Following the Competition Appeal Tribunal's (the "CAT") ruling in October that the time limit for bringing a claim for damages had not yet begun due to appeals pending before the European Court of First Instance, the CAT has now granted permission for the claimants to make a claim for damages against The Morgan Crucible Company plc ("Morgan Crucible").


In February 2007, five companies (Emerson Electric Co., Valeo SA, Robert Bosch GmbH, Visteon Corporation and Rockwell Automation Inc.) filed a claim for damages against Morgan Crucible and others (Schunk GmBH, Schunk Kohlenstofftechnik GmbH and SGL Carbon AG) before the CAT.

The defendants had been fined by the European Commission for breaching Article 81(1) of the EC Treaty for being involved in a carbon and graphite products cartel which involved both price fixing and market sharing.

The claimants had purchased such carbon and graphite products from the defendants whilst the cartel was in operation and claimed that the defendants have been unjustly enriched as a result of the cartel.

Time limit

On 17 October, the CAT issued a judgment ruling that the time limit for bringing a claim for damages had not yet begun as there were still appeals pending before the Court of First Instance. This meant that the claimants required permission from the CAT to make their claim.

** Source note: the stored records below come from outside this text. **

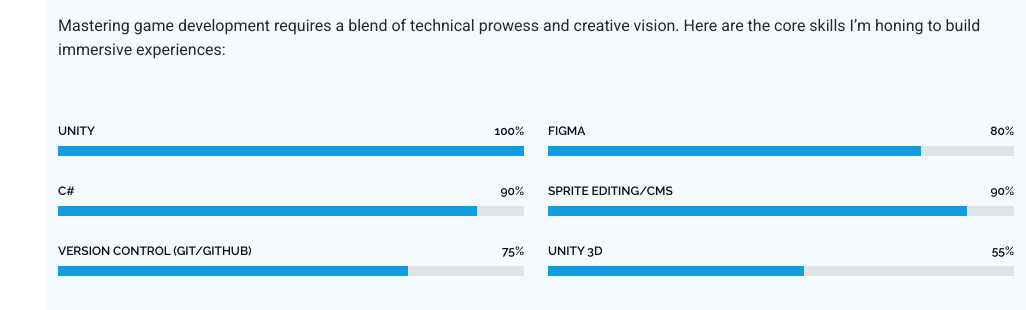
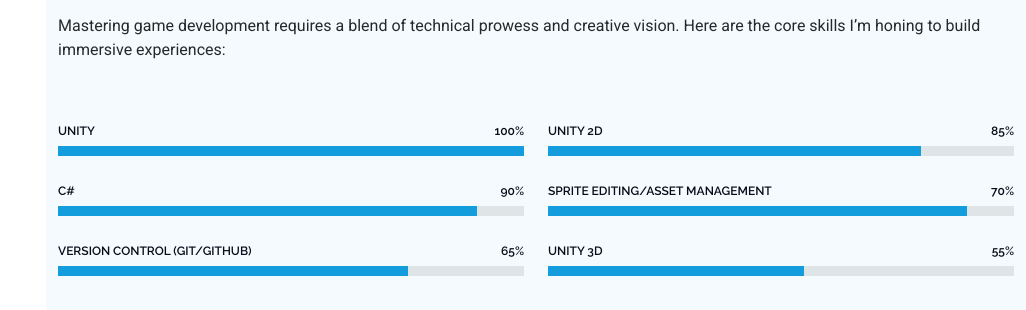
Before and after one commit to arjoooonn/Portfolio, a plain HTML site: page index.html in a window 1280 px wide. Shown: the part 1820-2130 px from the top of the page, without its empty margins (254-1280 px from the left). Drawn offline with Linux system fonts and the light colour scheme.

Commit message:
Update index.html

```diff
--- a/index.html
+++ b/index.html
@@ -165,7 +165,7 @@
             </div><!-- End Skills Item -->
 
             <div class="progress">
-              <span class="skill"><span>Version Control (Git/Github)</span> <i class="val">75%</i></span>
+              <span class="skill"><span>Version Control (Git/Github)</span> <i class="val">65%</i></span>
               <div class="progress-bar-wrap">
                 <div class="progress-bar" role="progressbar" aria-valuenow="75" aria-valuemin="0" aria-valuemax="100"></div>
               </div>
@@ -176,14 +176,14 @@
           <div class="col-lg-6">
 
             <div class="progress">
-              <span class="skill"><span>Figma</span> <i class="val">80%</i></span>
+              <span class="skill"><span>UNITY 2D</span> <i class="val">85%</i></span>
               <div class="progress-bar-wrap">
                 <div class="progress-bar" role="progressbar" aria-valuenow="80" aria-valuemin="0" aria-valuemax="100"></div>
               </div>
             </div><!-- End Skills Item -->
 
             <div class="progress">
-              <span class="skill"><span>Sprite Editing/CMS</span> <i class="val">90%</i></span>
+              <span class="skill"><span>Sprite Editing/Asset Management</span> <i class="val">70%</i></span>
               <div class="progress-bar-wrap">
                 <div class="progress-bar" role="progressbar" aria-valuenow="90" aria-valuemin="0" aria-valuemax="100"></div>
               </div>
```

The CAT also ruled that even if it was wrong, it had jurisdiction to extend the time limit to allow the action to proceed under Rule 19(2)(i) of the CAT rules. However, it found that time limit could not be extended by an agreement reached by the parties in the context of US proceedings. In particular, it noted that "In our judgment, it is not open to the parties to try to fix their own limitation period, whether as a response to the circumstances of a particular case or otherwise".

Permission to make a claim

On 16 November the CAT granted permission for the claimants to make a claim against Morgan Crucible.

In particular, the CAT noted that if they did not grant permission there would be an "enhanced risk to the Emerson Claimants that Morgan Crucible documents will not be available at trial".

The CAT also found that "Morgan Crucible's attitude to the question of the undertaking to preserve the documents and its negative approach to pre-action disclosure concerns the Tribunal. This is particularly so in the context of a previous history of destruction of documents by Morgan Crucible".

In addition, they noted that Morgan Crucible's submissions for not granting permission appear to be more pertinent to whether the proceedings should be stayed, rather than whether permission to make a claim should be granted.

The CAT also dismissed Morgan Crucible's Rule 40 application which requested the CAT to reject a claim on the basis that there are no reasonable grounds for making the claim.

Next steps

A case management conference took place on 13 December 2007 to consider the directions to be made in the UK proceedings against Morgan Crucible and whether the CAT should grant permission for claims to be made against the other proposed defendants.